Pierre-Edouard Bellemare and Pat Maroon also made the list, but the two kind of surprising ones were Koepke and Vlad Namestnikov. As a rookie, Koepke hasn’t really generated a ton of chances, generating just six shots on net and only 11 shot attempts overall. It’s no surprise that Evolving Hockey has him at an individual expected goals of just .45 with Bellemare as the only forward with lower numbers.

Namestnikov is a different story. Evolving Hockey has him at 1.07 ixG with 10 shots on net and 15 shot attempts. He’s seen a lot of time on the top power play unit as well (where he did have two of his assists). While the Lightning aren’t expecting him to put in 20 goals they would like to see some scoring out of his line, which, along with Ross Colton, has yet to record a goal at 5v5 this season.

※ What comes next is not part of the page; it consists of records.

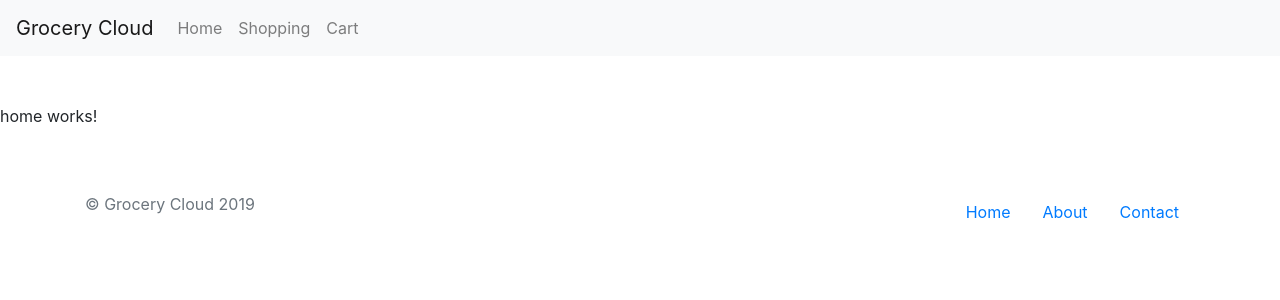
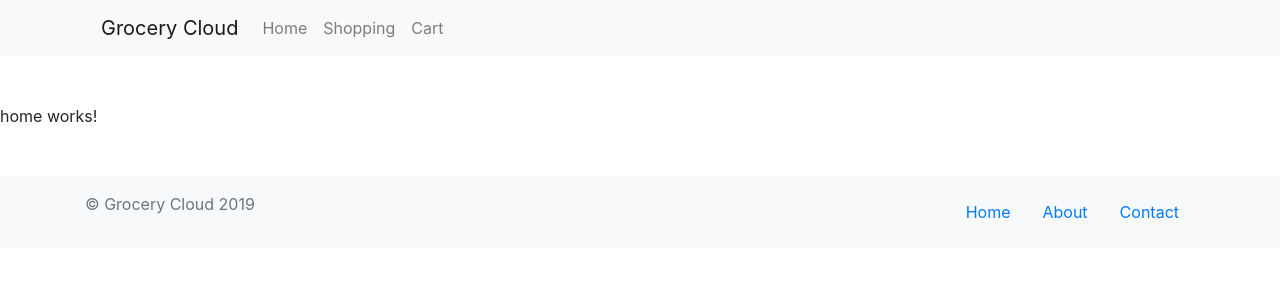
Before and after one commit to xuyimingwork/mpp-capstone-project, an Angular app: page / in a window 1280 px wide. Shown: the top 300 px of the page. Built offline with nearby package versions, Linux system fonts and the light colour scheme.

Commit message:
set same look to header and footer

```diff
--- a/src/app/footer/footer.component.html
+++ b/src/app/footer/footer.component.html
@@ -1,4 +1,4 @@
-<footer class="footer mt-auto py-3">
+<footer class="footer mt-auto py-3 bg-light">
   <div class="container d-flex justify-content-between">
     <span class="text-muted">&copy; Grocery Cloud 2019</span>
     <nav class="d-flex">
--- a/src/app/header/header.component.html
+++ b/src/app/header/header.component.html
@@ -1,5 +1,6 @@
-<header>
-  <nav class="navbar navbar-expand-lg navbar-light bg-light">
+<header class="bg-light">
+  <div class="container">
+    <nav class="navbar navbar-expand-lg navbar-light">
       <a class="navbar-brand" routerLink="/">Grocery Cloud</a>
 
       <button class="navbar-toggler" type="button" data-toggle="collapse" data-target="#app-header-navbar-collapse"
@@ -27,4 +28,5 @@
         </ul>
       </div>
     </nav>
+  </div>
 </header>
```
Lines whose indentation alone changed are shown as unchanged.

There is some good news from that third line, though. When they are together (which has been for 19:22 of 5v5 time through 7 games) they are controlling the pace of play. Natural Stat Trick has them with a 74.19% CF% and they are producing 62.50% of the scoring chances when they are on the ice. They have only allowed one high-danger chance and just 8 total shot attempts against. That’s the type of possession that Coach Cooper loves out of his third line and should hopefully lead to goals at some point.

Steven Stamkos has had a streaky start to his season. He popped in 7 goals in his first 5 games, then went without one over the last 4 despite directing 13 shots at the net. Taken on a whole, he is about where the numbers say he should be (expected goals of 6.17 for October) but the way he got there was weird. While he was on his goal binge he was overshooting his expected goal number (2.56) but during this drought is a bit unlucky since the numbers have him at an expected goals of 3.62. Shooting streaks are weird, man.

So there you go. October was a month that had a rocky start for the Lightning and then corrected itself a bit during their trip to California. They aren’t firing on all cylinders quite yet, but are, as their coach likes to say, munching points. They will play with pretty much the same roster (health gods be willing) with Anthony Cirelli and Zach Bogosian not expected back until the end of November at the earliest. That should give them a little more time to work on the cohesion that has been a bit of a problem at times for them.